Field insights from Jamie Gaymer
(This article was originally published in The Horn, autumn 2014. Author: Jamie Gaymer - Warden, Ol Jogi)
Who owns Kenya’s rhinos?
The rapid inflation in the price of rhino horn in consumer markets has put tremendous pressure on those protecting rhinos. One indirect impact of poaching is the increased capacity requirement needed to grow rhino populations. The primary capacity factor affected by the increase in demand is security.
It is becoming increasingly difficult and costly to maintain acceptable standards to ensure that populations maintain positive growth. Kenya currently has a significant space deficit for rhinos, exaggerated by the 150,000 acres recently lost through private sector disinvestment.

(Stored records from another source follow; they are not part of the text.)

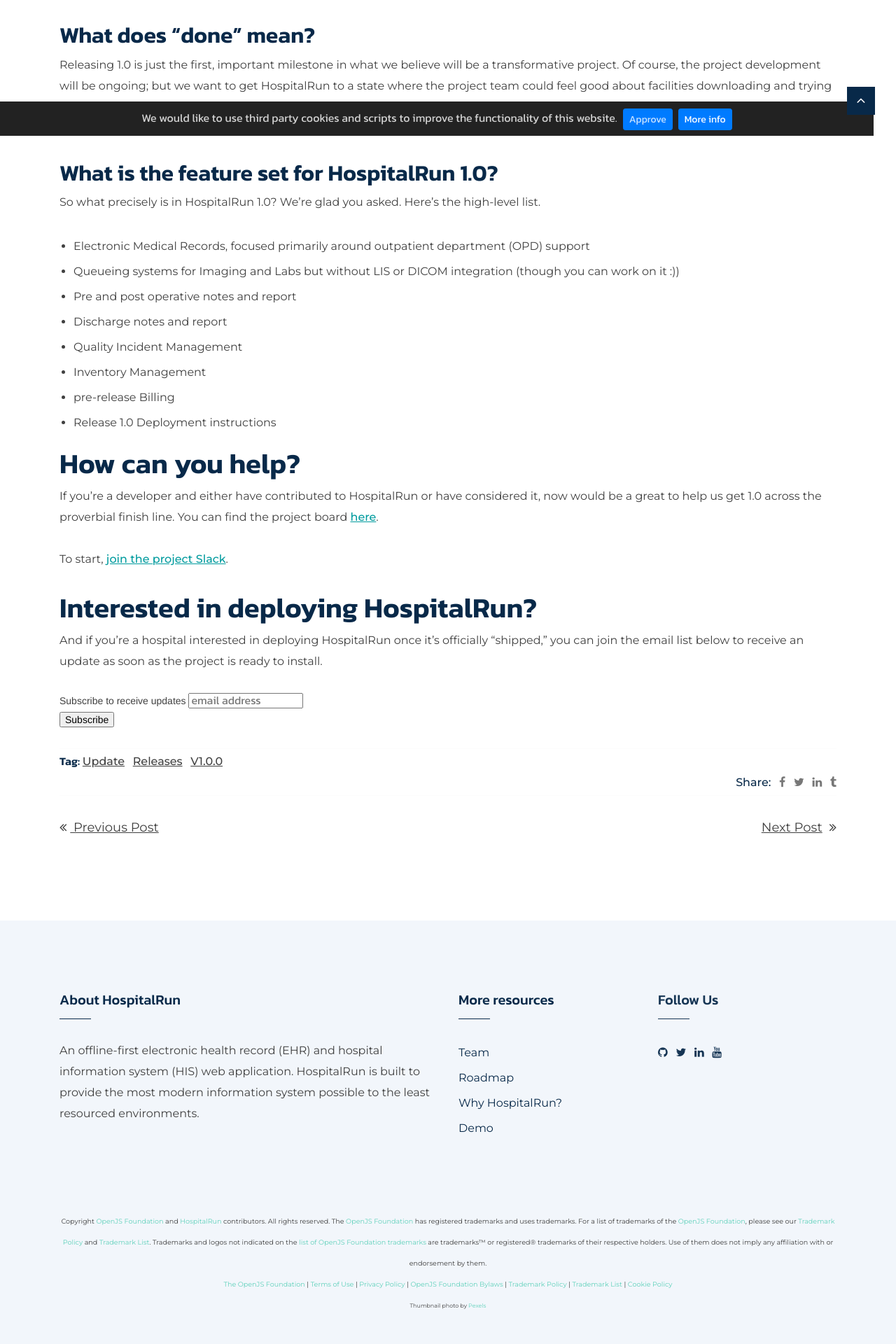
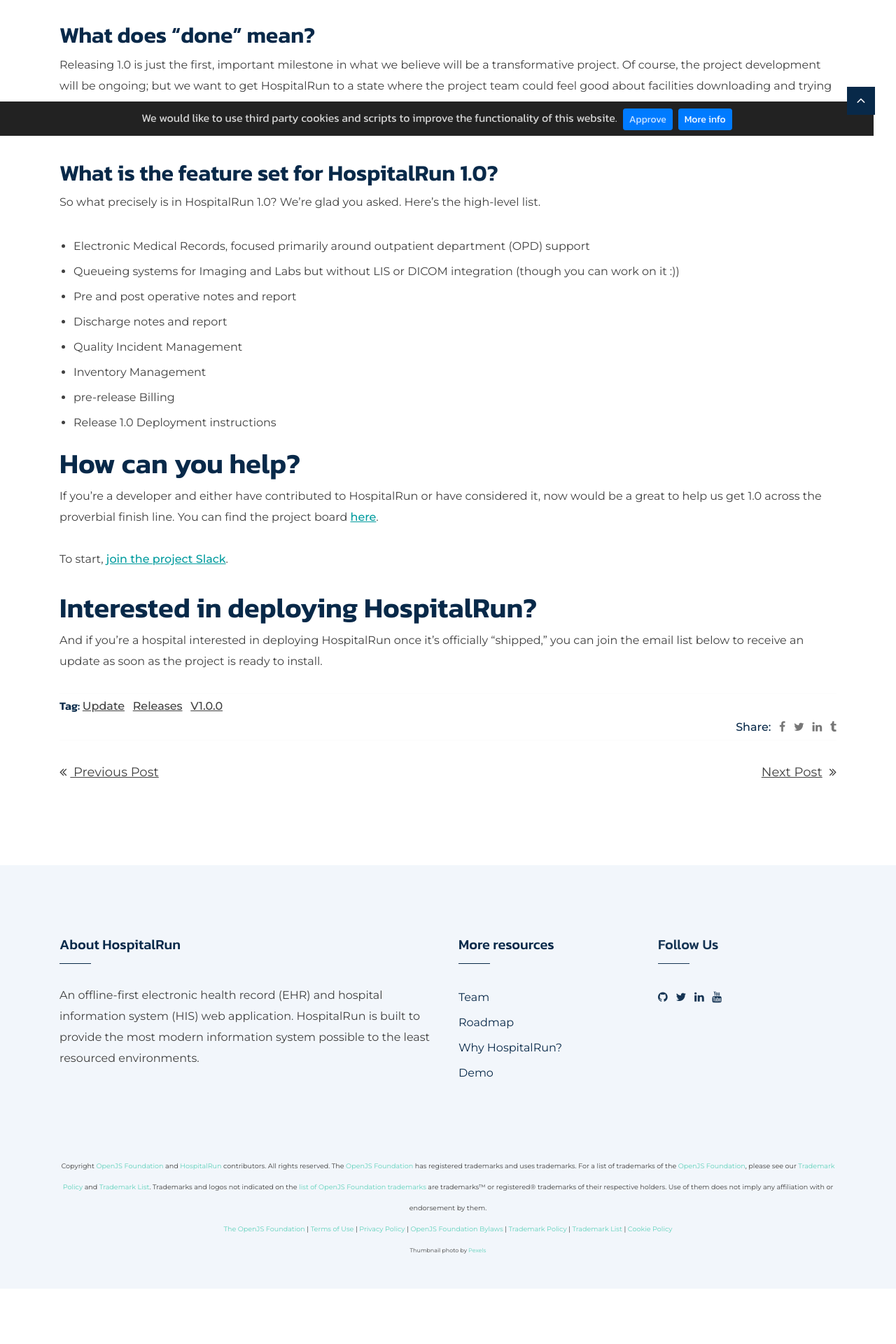
Before and after one commit to HospitalRun/hospitalrun.io, a Jekyll site: the page built from _posts/2014-08-25-coming-soon-hospitalrun-10.md, in a window 1280 px wide. Shown: the part 706-2626 px from the top of the page at 70% size. Built offline with Jekyll 4.4.1, drawn with Linux system fonts in a browser that asks for light colours; comment, search, counter and statistics services are not loaded; after the commit the page ends 2547 px from its top, so only the background shows below that.

Commit message:
Removes mailchimp

```diff
--- a/_posts/2014-08-25-coming-soon-hospitalrun-10.md
+++ b/_posts/2014-08-25-coming-soon-hospitalrun-10.md
@@ -49,24 +49,3 @@ To start, [join the project Slack](https://hospitalrun-slack.herokuapp.com).
 # Interested in deploying HospitalRun?
 
 And if you're a hospital interested in deploying HospitalRun once it's officially "shipped," you can join the email list below to receive an update as soon as the project is ready to install.
-
-<!-- Begin MailChimp Signup Form -->
-<link href="//cdn-images.mailchimp.com/embedcode/horizontal-slim-10_7.css" rel="stylesheet" type="text/css">
-<style type="text/css">
-	#mc_embed_signup{ clear:left; font:14px Helvetica,Arial,sans-serif; width:100%;}
-	/* Add your own MailChimp form style overrides in your site stylesheet or in this style block.
-	   We recommend moving this block and the preceding CSS link to the HEAD of your HTML file. */
-</style>
-<div id="mc_embed_signup">
-<form action="//hospitalrun.us13.list-manage.com/subscribe/post?u=b2206ca51af3900756274184b&amp;id=d86a8451fb" method="post" id="mc-embedded-subscribe-form" name="mc-embedded-subscribe-form" class="validate" target="_blank" novalidate>
-    <div id="mc_embed_signup_scroll">
-	<label for="mce-EMAIL">Subscribe to receive updates</label>
-	<input type="email" value="" name="EMAIL" class="email" id="mce-EMAIL" placeholder="email address" required>
-    <!-- real people should not fill this in and expect good things - do not remove this or risk form bot signups-->
-    <div style="position: absolute; left: -5000px;" aria-hidden="true"><input type="text" name="b_b2206ca51af3900756274184b_d86a8451fb" tabindex="-1" value=""></div>
-    <div class="clear"><input type="submit" value="Subscribe" name="subscribe" id="mc-embedded-subscribe" class="button"></div>
-    </div>
-</form>
-</div>
-
-<!--End mc_embed_signup-->
```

The economic burden is becoming increasingly unsustainable.
In Kenya 44% of Eastern black rhinos and 72% of Southern white rhinos are currently hosted on private land; this equates to 55% of the total rhino numbers. Additionally, the Kenyan private sector currently hosts four of the last seven remaining Northern white rhinos in the world. Based on these statistics, one might assume that economic motives drive private sector investment in rhino conservation. This could not be further from the truth.

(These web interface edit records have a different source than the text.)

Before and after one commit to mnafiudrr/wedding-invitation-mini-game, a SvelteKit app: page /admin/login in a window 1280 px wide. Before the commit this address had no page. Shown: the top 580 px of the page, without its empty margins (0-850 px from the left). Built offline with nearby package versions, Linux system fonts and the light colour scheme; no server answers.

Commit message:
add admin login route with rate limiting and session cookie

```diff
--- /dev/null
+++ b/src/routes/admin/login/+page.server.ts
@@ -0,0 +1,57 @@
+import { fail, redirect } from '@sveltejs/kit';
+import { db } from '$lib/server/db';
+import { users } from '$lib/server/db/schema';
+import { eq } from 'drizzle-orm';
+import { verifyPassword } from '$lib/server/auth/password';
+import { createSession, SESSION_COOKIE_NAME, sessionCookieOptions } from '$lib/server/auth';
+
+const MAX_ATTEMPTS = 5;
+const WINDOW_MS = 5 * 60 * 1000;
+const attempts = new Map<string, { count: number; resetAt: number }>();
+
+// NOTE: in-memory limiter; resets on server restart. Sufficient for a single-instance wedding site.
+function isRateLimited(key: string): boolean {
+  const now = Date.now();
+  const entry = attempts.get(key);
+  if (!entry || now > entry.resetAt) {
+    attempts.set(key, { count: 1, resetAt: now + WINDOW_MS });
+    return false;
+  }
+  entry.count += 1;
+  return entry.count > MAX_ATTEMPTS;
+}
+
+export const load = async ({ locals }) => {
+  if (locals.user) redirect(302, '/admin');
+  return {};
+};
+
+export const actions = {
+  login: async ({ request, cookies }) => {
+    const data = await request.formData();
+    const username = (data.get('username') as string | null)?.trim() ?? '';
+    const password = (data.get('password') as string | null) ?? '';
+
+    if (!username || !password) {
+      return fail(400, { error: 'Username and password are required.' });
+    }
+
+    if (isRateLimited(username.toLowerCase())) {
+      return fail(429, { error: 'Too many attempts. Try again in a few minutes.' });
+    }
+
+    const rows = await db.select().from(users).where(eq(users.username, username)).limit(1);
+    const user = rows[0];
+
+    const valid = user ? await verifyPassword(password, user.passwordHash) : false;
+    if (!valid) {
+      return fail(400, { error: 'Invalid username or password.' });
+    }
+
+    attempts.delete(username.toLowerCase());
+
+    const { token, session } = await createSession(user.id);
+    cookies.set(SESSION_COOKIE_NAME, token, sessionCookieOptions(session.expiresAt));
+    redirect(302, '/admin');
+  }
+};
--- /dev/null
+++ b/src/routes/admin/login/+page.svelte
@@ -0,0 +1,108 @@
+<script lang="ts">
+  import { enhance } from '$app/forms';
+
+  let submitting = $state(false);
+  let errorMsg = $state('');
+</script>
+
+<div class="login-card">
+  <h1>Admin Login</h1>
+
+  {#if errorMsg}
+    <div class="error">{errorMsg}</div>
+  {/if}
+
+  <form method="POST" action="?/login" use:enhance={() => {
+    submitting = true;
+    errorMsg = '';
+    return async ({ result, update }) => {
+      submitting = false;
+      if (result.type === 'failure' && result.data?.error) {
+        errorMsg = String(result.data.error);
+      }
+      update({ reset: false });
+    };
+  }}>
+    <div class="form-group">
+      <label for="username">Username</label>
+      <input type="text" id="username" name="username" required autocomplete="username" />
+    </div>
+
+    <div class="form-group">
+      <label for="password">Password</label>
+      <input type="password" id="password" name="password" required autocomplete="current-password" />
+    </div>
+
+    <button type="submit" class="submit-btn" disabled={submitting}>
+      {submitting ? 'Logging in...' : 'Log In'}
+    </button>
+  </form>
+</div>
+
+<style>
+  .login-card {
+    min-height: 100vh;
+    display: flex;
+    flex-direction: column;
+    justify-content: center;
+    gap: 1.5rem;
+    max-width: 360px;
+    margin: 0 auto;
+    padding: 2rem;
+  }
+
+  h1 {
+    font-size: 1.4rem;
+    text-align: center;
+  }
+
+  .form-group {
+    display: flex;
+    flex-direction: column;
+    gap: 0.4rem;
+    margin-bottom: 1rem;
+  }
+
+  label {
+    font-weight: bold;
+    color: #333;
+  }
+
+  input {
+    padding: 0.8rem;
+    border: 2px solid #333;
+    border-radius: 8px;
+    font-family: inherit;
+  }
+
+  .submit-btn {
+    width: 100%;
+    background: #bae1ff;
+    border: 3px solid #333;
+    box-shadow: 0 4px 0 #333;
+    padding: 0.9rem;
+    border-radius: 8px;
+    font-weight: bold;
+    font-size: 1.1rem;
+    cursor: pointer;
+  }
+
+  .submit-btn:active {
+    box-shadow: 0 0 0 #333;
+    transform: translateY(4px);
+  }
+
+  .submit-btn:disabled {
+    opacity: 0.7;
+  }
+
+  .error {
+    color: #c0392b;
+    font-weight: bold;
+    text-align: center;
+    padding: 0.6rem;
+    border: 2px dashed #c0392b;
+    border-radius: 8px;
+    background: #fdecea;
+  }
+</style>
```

All black rhinos are owned by the state and although the private sector owns their white rhinos, policy regulations prohibit many avenues for revenue generation. Nevertheless, the private sector works very closely with the government. Cooperative support includes intelligence sharing, armed response, asset sharing, policy development and biological management.
The Kenya Rhino Management Strategy clearly outlines the need for retention and development of the private sector sanctuaries. However many rhino sanctuaries, private and public, have reached or exceeded ecological carrying capacity and this is of sincere concern.
Held to ransom on Ol Jogi
The letter was handwritten and on the reverse were the names and signatures of 75% of our armed personnel. The contents demanded an immediate pay rise of 200-300% for all individuals listed, and a positive response by 2pm on the same day. Failure to satisfy the demand in full would result in the immediate resignation of all parties; notice would not be served!
We convened a crisis meeting with the said individuals. All reasonable avenues at our discretion were employed to resolve the situation but it was not to be. Ol Jogi was without, arguably, the most critical component of rhino security; an effective armed response team.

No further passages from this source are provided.